This article is extracted from the speech of Ciprian Borodescu from Demo Day StepFWD 2021. If you prefer video format, check it out:


The first story on Listening is about a charismatic young woman who recently left behind her well-paid job in a multimillion-dollar corporation to start her own business. She always believed that the knowledge she got from working at the corporation would come in handy when founding her own startup. She always dreamt of being in control of her faith, waking up in the morning and not having anyone tell her what to do.

Because she enjoyed working with others, it wasn’t hard for her to put together a small team and crank up their first MVP. Being charismatic, a people’s person, and having the sales experience which she acquired from her previous job, she was confident that selling their product wouldn’t be an issue and so she was comfortable financing their first few months out of her own savings.

6 months into the project things started to unfold in a ravaging manner: the MVP was at their 3rd iteration and prospects were not yet convinced of the value they’ll get out of their product. As a consequence very few customers were willing to take the leap of faith and pay for it; they only had money for another 6 months and desperately needed the revenue; on top of all, one of her team members got a job offer at a respectable company and he was seriously considering leaving the newly formed startup.

She felt stuck, she didn’t know what to do and summoned all the courage that she could gather to call her mentor with whom she hadn’t actually spoken in a while. On one hand she felt bad about it, but desperately needed the advice. Phone rings, and there it is – the most calming “Hello dear!” she heard in months.

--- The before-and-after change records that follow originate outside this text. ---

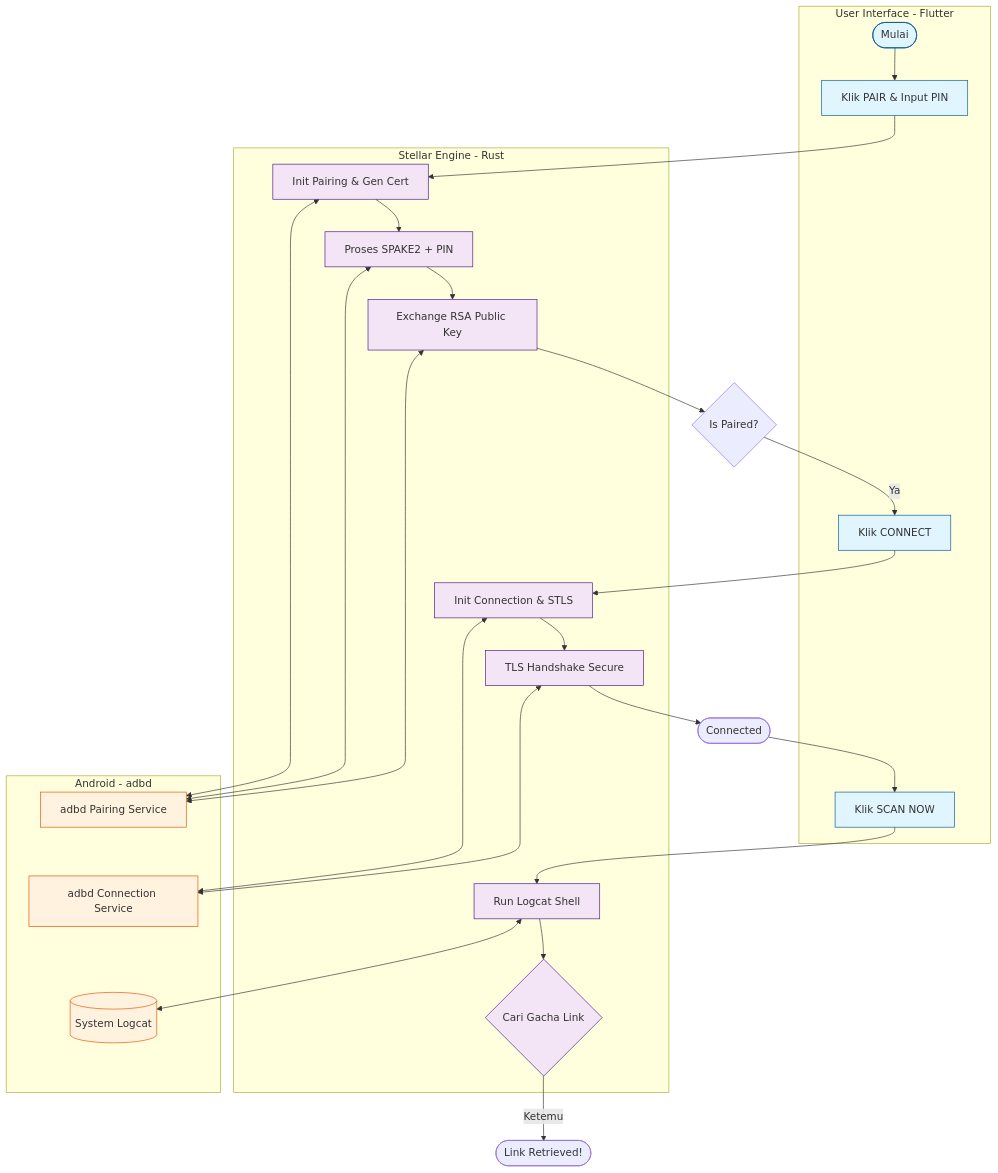
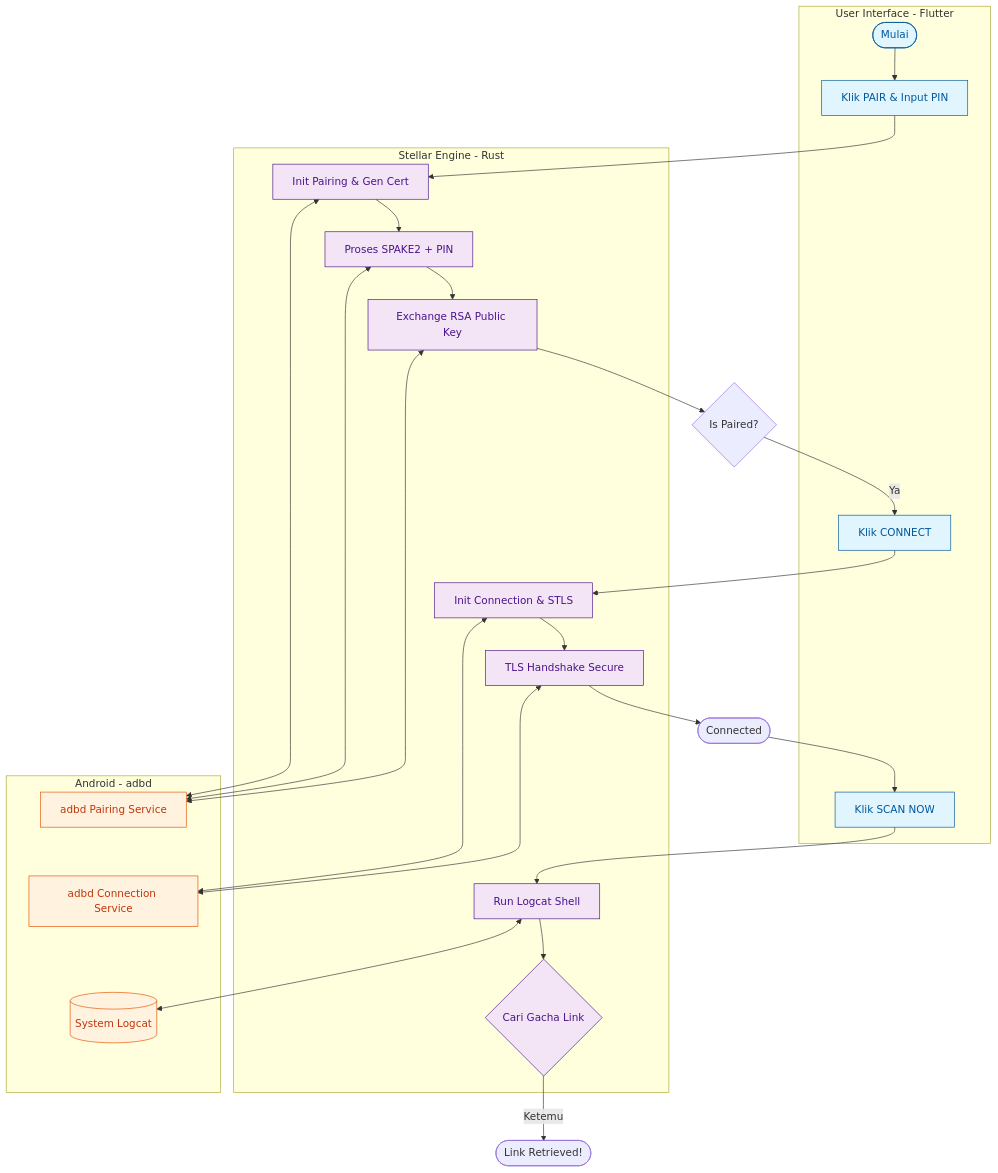
One commit to eLgorythm/Stellar changed the diagram in Flowchart.md. Above: the diagram before and after it, drawn with Mermaid.

````diff
--- a/Flowchart.md
+++ b/Flowchart.md
@@ -5,65 +5,65 @@
 ```mermaid
 graph TD
-    %% Definisi Style agar lebih enak dilihat
-    classDef ui fill:#e1f5fe,stroke:#01579b
-    classDef rust fill:#f3e5f5,stroke:#4a148c
-    classDef adb fill:#fff3e0,stroke:#e65100
+    %% Definisi Style agar lebih enak dilihat dan terbaca jelas
+    classDef ui fill:#e1f5fe,stroke:#01579b,color:#01579b
+    classDef rust fill:#f3e5f5,stroke:#4a148c,color:#4a148c
+    classDef adb fill:#fff3e0,stroke:#e65100,color:#bf360c
 
     subgraph User_Interface [User Interface - Flutter]
         Start([Mulai])
         PairBtn[Klik PAIR & Input PIN]
         ConnBtn[Klik CONNECT]
         ScanBtn[Klik SCAN NOW]
     end
 
     subgraph Stellar_Logic [Stellar Engine - Rust]
         P_Init[Init Pairing & Gen Cert]
         P_SPAKE2[Proses SPAKE2 + PIN]
         P_Peer[Exchange RSA Public Key]
         
         C_Init[Init Connection & STLS]
         C_TLS[TLS Handshake Secure]
         
         S_Log[Run Logcat Shell]
         S_Filt{Cari Gacha Link}
     end
 
     subgraph Android_System [Android - adbd]
         A_Pair[adbd Pairing Service]
         A_Conn[adbd Connection Service]
         A_Log[(System Logcat)]
         
         %% Invisible links to force vertical elongation
         A_Pair ~~~ A_Conn ~~~ A_Log
     end
 
     %% --- ALUR PAIRING ---
     Start --> PairBtn
     PairBtn --> P_Init
     P_Init <--> A_Pair
     P_Init --> P_SPAKE2
     P_SPAKE2 <--> A_Pair
     P_SPAKE2 --> P_Peer
     P_Peer <--> A_Pair
     P_Peer --> Paired{Is Paired?}
 
     %% --- ALUR KONEKSI ---
     Paired -- Ya --> ConnBtn
     ConnBtn --> C_Init
     C_Init <--> A_Conn
     C_Init --> C_TLS
     C_TLS <--> A_Conn
     C_TLS --> Connected([Connected])
 
     %% --- ALUR SCANNING ---
     Connected --> ScanBtn
     ScanBtn --> S_Log
     S_Log <--> A_Log
     S_Log --> S_Filt
     S_Filt -- Ketemu --> Success([Link Retrieved!])
 
     %% Penerapan Style
     class Start,PairBtn,ConnBtn,ScanBtn ui
     class P_Init,P_SPAKE2,P_Peer,C_Init,C_TLS,S_Log,S_Filt rust
     class A_Pair,A_Conn,A_Log adb
 ```
````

After catching him up to the situation she almost felt out of breath, but still wanted to go on. The mentor would listen. She described how she wanted to start fundraising as a way to finance their startup, how the beta can be launched sooner with the few customers that they had and how she could hire more people to scale the operations.

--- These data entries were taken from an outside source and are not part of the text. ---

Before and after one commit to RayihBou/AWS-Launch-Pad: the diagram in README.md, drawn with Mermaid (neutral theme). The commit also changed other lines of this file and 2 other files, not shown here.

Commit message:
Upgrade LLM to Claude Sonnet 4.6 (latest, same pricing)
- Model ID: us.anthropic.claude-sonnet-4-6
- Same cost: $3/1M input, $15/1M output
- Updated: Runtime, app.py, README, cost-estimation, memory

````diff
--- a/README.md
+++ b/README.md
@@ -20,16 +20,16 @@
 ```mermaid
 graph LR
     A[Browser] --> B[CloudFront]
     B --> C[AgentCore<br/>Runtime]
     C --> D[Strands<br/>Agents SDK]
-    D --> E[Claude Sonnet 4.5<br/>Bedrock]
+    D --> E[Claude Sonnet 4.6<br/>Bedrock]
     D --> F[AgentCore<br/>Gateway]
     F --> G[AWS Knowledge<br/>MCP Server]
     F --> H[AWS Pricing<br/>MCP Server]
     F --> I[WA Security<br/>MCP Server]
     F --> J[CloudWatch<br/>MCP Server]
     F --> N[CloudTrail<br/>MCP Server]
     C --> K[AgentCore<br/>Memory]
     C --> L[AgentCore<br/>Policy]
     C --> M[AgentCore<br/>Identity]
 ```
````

The mentor would listen still.

She goes on to talk about her vision for the next 5 years and how their competitors are doing things in the wrong way, even if they’re better funded. And then she paused for a moment … about 5 seconds of awkward silence settled between the two.

What do you think?” – she finally asks.

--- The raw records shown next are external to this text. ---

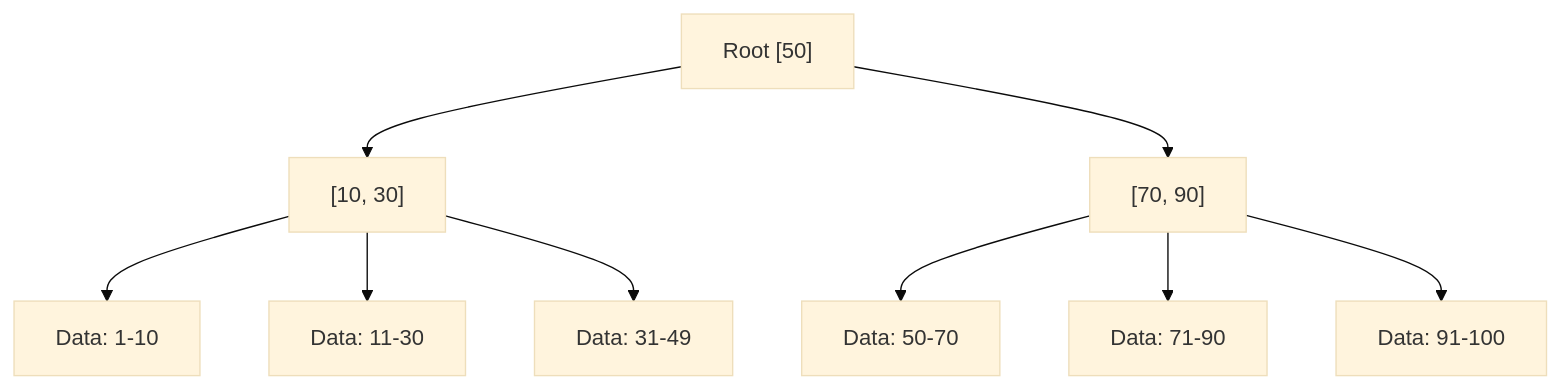
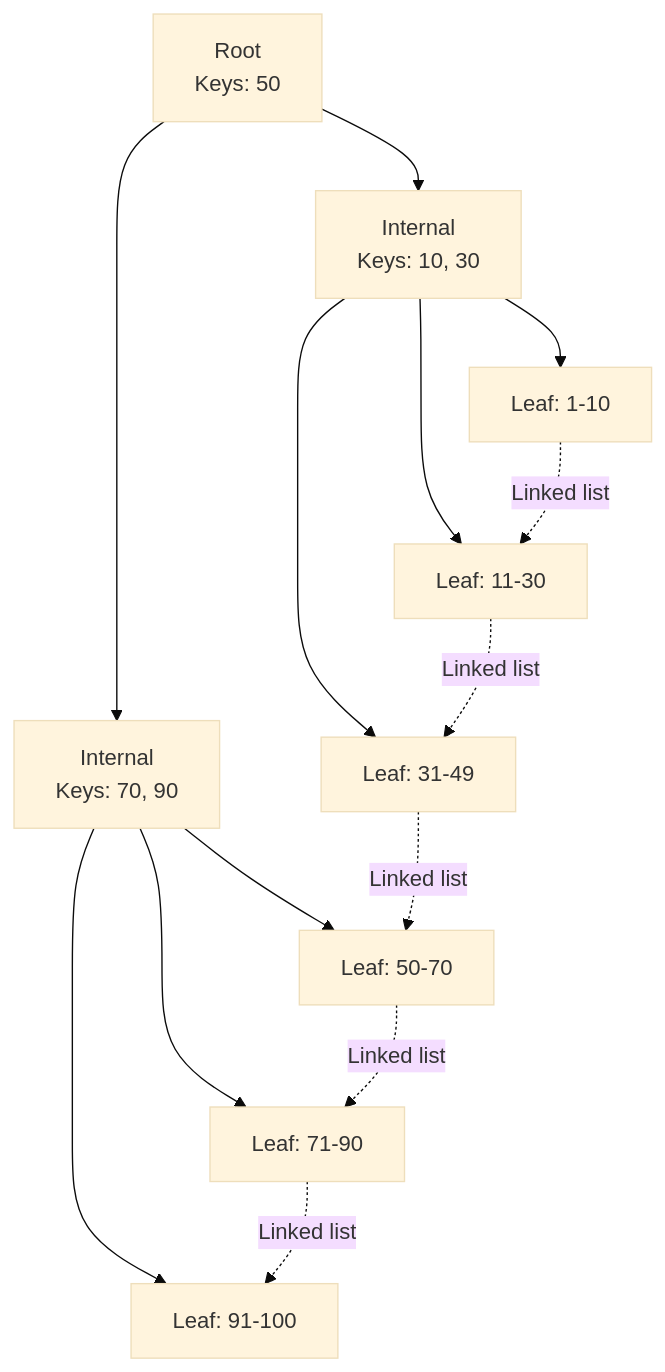
Before and after one commit to EndianKnight/interview-prep: diagram 13 of 17 in 02-system-design/fundamentals/08-databases.md, drawn with Mermaid (base theme). The commit also changed other lines of this file and 5 other files, not shown here.

````diff
--- a/02-system-design/fundamentals/08-databases.md
+++ b/02-system-design/fundamentals/08-databases.md
@@ -75,11 +659,16 @@
 ```mermaid
 graph TD
-    Root["Root [50]"] --> Left["[10, 30]"]
-    Root --> Right["[70, 90]"]
-    Left --> L1["Data: 1-10"]
-    Left --> L2["Data: 11-30"]
-    Left --> L3["Data: 31-49"]
-    Right --> R1["Data: 50-70"]
-    Right --> R2["Data: 71-90"]
-    Right --> R3["Data: 91-100"]
+    Root["Root<br/>Keys: 50"] --> Left["Internal<br/>Keys: 10, 30"]
+    Root --> Right["Internal<br/>Keys: 70, 90"]
+    Left --> L1["Leaf: 1-10"]
+    Left --> L2["Leaf: 11-30"]
+    Left --> L3["Leaf: 31-49"]
+    Right --> R1["Leaf: 50-70"]
+    Right --> R2["Leaf: 71-90"]
+    Right --> R3["Leaf: 91-100"]
+    L1 -.->|"Linked list"| L2
+    L2 -.->|"Linked list"| L3
+    L3 -.->|"Linked list"| R1
+    R1 -.->|"Linked list"| R2
+    R2 -.->|"Linked list"| R3
 ```
````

The mentor takes another 5 seconds and then asks her: “What does your team think about all of this?” 

My team!?” – she rhetorically asks in a lower, almost shameful tone. “I did not ask them!

How many times have we all been in a similar situation where we thought we had things in our control, that our team is just there to silently execute our orders and just because we’re the founders, the solution must obviously come from us.

Aren’t we all guilty of inflicting the same mentality onto ourselves and others: as a founder you’re supposed to always have an answer. That’s the norm. This is so ingrained in our DNA that instead of always parroting answers left and right, to this and that investor, to this and that customer, we forget to slow down, to stop this maddening rush and become the ones who LISTEN!

Ancient philosopher Epictetus said two thousand years ago:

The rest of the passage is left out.